- Proctor of Admiralty: highest ranking from the Maritime Law Association of the United States
- Rated 10/10 – “Superb” by Avvo.com
- Listed in The Best Lawyers in America ® (2005 – Present)
- AV rating from the Martindale-Hubbell law directory, which is the highest given
- a “Super Lawyer” – among the top 5% of lawyers in Virginia (2006 – Present)
- Lack of proper safety training
- Lack of proper occupational training – crew member not properly trained for their job
- Poorly maintained, broken, or faulty equipment or machinery
- The employer fails to provide proper equipment for a crew member’s job/task
- Unseaworthy Vessel – when the vessel is not reasonably fit for its intended purpose
- Failure to hire a competent crew, negligent co-workers
- Collision with another vessel
Barge Accidents, Tugboat Accidents, Commercial Fishing Accidents, Dredging Accidents, Collision Accidents, Amputations, Electrocution Injuries, Drowning and Falling Overboard, Cruise Ship Accidents, Crane and Cargo Accidents, and Recreational Boating Accidents.
The Jones Act vs. Workers’ Compensation
Many are surprised to learn that maritime employees are not covered by normal workers’ compensation insurance. Instead, under The Jones Act, seamen can file personal injury claims. If maritime workers can prove that their employer did not provide a safe environment in which to work, they can recover the costs associated with their injury.
What is covered under the Jones Act?
The Jones Act, also known as the Merchant Marine Act of 1920, is an important federal maritime law. This law protects workers who are injured or become ill at sea by allowing them to recover compensation from their employer.

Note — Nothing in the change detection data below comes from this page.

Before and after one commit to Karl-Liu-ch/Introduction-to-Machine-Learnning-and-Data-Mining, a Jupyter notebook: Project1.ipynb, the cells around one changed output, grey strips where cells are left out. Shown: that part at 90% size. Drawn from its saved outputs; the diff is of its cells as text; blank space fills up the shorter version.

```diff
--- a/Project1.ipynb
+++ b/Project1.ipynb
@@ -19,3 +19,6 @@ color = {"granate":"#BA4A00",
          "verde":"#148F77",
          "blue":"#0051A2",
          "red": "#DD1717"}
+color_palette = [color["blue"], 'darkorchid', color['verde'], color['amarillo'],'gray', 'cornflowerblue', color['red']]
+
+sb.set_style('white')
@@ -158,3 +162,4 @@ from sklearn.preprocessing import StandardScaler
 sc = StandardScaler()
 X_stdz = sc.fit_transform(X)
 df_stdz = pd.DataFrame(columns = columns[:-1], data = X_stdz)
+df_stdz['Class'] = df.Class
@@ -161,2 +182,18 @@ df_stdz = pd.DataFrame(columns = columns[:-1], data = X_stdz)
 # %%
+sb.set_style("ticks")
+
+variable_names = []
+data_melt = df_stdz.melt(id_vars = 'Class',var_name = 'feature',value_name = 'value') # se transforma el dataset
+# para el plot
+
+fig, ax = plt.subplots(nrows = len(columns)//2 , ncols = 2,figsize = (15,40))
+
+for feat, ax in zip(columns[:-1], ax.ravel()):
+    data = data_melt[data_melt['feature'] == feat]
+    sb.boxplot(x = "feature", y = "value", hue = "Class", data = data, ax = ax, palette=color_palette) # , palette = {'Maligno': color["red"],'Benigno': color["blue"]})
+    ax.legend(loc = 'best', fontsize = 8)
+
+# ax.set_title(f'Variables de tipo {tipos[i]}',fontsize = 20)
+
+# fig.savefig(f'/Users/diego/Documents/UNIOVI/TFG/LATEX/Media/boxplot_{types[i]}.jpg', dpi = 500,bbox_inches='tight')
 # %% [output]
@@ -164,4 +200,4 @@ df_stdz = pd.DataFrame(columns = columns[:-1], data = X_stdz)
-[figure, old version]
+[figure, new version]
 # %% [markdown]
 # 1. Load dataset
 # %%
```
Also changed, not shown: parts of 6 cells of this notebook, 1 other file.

- To qualify for such protections, a maritime worker must fall under the Jones Act definition of a “seaman”. U.S. courts have generally interpreted “seamen” to mean anyone performing work related to a vessel’s purpose operating in navigable waters. Navigable waters meaning waters capable of being used for commerce.
- The employee must also spend a “significant” amount of their time on the vessel. This is evaluated on a case-by-case basis by taking into account the circumstances of employment. However, this often means at least 30% of their time.
Maintenance and Cure Compensation
The idea is that a healthy seaman lives and works on the ship so, if he is injured and can no longer enjoy the benefits of that home, he is entitled to room and board (maintenance) and medical care to cure him of the injury (cure).
Seamen who are injured while at sea are entitled to maintenance and cure from their employers. It does not matter if the illness or injury is work-related, as long as it occurs or manifests itself while the seaman is “in service to the vessel” and was not caused by the seaman’s own willful conduct.
These amounts are paid until the seaman is either fit to return to work or until he has reached a point where additional medical care will not help him. Sometimes a seaman might be fit enough to return to work, so he will lose his right to maintenance, but additional medical care could help, so he would be entitled to additional cure.
Maintenance should include the cost of maintaining the seaman’s home, including rent or mortgage, taxes, insurance, and food. Historically, employers got used to paying amounts much lower than this, around 8 to 12 dollars per day. If the employer tries to pay a low amount like this, an experienced maritime lawyer will seek to show the court your ACTUAL cost of maintenance and seek a higher award.
Occasionally, an employer will try to force a seaman too use private medical insurance to pay the bills. This is not generally a good idea for the seaman because often the “cure” obligation is more broad than that provided by insurance. Cure should cover all related medical care, and also can include transportation expenses to see the doctors.